It is impossible to walk through this life without hurting someone or being hurt by someone. God, of course, knows this fact, which explains why he chose to teach us in his word about forgiveness. Adam Hamilton, senior pastor of the United Methodist Church of the Resurrection in Leawood, Kansas and author of several books, has taken a stab at the important topic of helping Christians understand forgiveness in simple terms in his book appropriately titled Forgiveness.
Hamilton’s work is sweet, simple, and full of application. He illustrates often, depicting carrying the burden of anger like a backpack full of stones. Nothing in this work is too complex for believers to easily grasp and immediately apply.
One example of the helpful counsel the author offers is in the acronym R.A.P. Whenever we find ourselves offended by something that another person does that is not really significant, Hamilton suggest we (R) remember that we have probably done something similar in our own lives, (A) assume the best about the person who offended us, and (P) pray for the person who has offended us. IF we will practice this simple plan, we will find it much easier to let go of simple annoyances before they become big problems.
Hamilton also does a fine job with his explanation of the concept of repentance.

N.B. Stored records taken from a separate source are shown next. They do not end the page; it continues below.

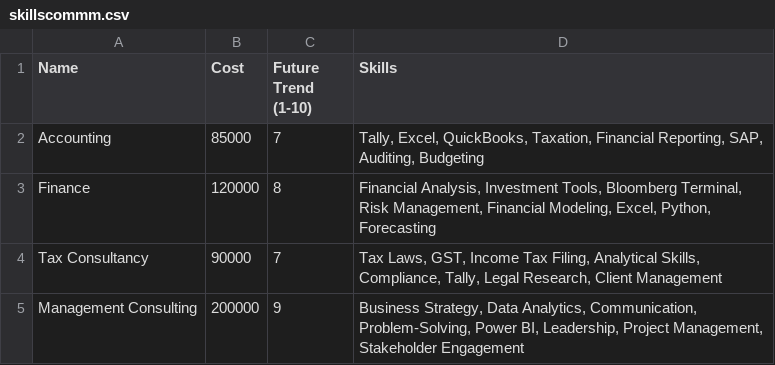
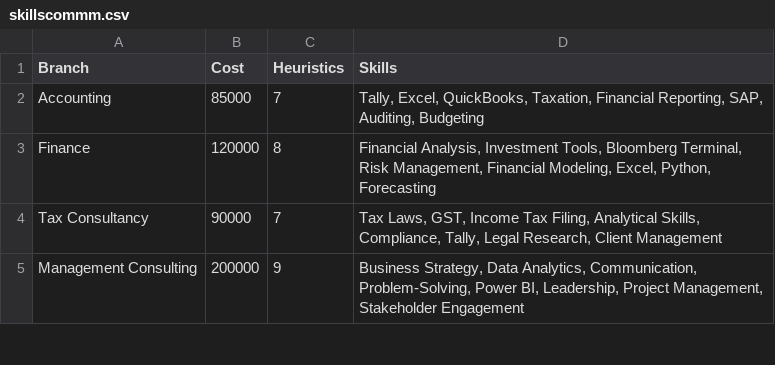
Before and after one commit to saumya-0426/career_recommendation_system, a CSV file: skillscommm.csv, drawn as a sheet; only a part is shown.

```diff
--- a/skillscommm.csv
+++ b/skillscommm.csv
@@ -1,2 +1,2 @@
-Name,Cost,Future Trend (1-10),Skills
+Branch,Cost,Heuristics,Skills
 Accounting,85000,7,"Tally, Excel, QuickBooks, Taxation, Financial Reporting, SAP, Auditing, Budgeting"
```
Also changed, not shown: branch.csv, commerce.csv, 4 other files.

The author grasps that repentance is more than mere change. Instead, he presents the truly biblical understanding of repentance as a change of mind which leads to sorrow and a change of action.
I found that the book may have relied a bit more heavily on psychological theory than I would have preferred. An example of this comes in the premise that we forgive in order to free ourselves of burdens, regardless of the actions of others. The author does not back this teaching with a solidly biblical foundation, thus leaving it open to question whether this principle is truly in Scripture or merely in modern therapy. Understand that I’m not arguing that the author is wrong here (it is often experientially true that we feel a release when we forgive and there is also an appropriate way in which we let go of our anger against others before God that is clearly biblical), but simply that I would have liked a more Scripture-driven approach rather than an approach founded in psychology. Since the need to forgive has been present since Adam and Eve, the authors of Scripture and the God who inspired it obviously knew the topic well. Why, then, can we not find letting go for one’s own emotional release as a Scriptural motivation for forgiveness? This leaves me wondering if there is not something missing.
Similarly, the author points out that it is often important to confront those who have sinned against us. However, he does not share with us much about when we can then complete the transaction of forgiveness. I would have liked to find more in this work about the hard question of what to do when a person sins against another and yet refuses to acknowledge it or repent.
Hamilton’s work is a nice, short, and easy read on a topic that is of great importance to Christians. In many ways, the book is helpful. Obviously, a book of this size will not be able to cover every contingency and will not be an exhaustive theological look at the topic. For those looking for a quick peek at the topic of forgiveness, this book has points to recommend it. However, in general I would send readers elsewhere if they really want to dig into the topic. Specifically, I would recommend Chris Brauns, Unpacking Forgiveness: Biblical Answers for Complex Questions and Deep Wounds (Wheaton: Crossway, 2008).
As part of their reviewers program, I received a free audio version of this book from ChristianAudio.com in exchange for an honest review. The audio quality of this work, like all the products from this company, was quite solid.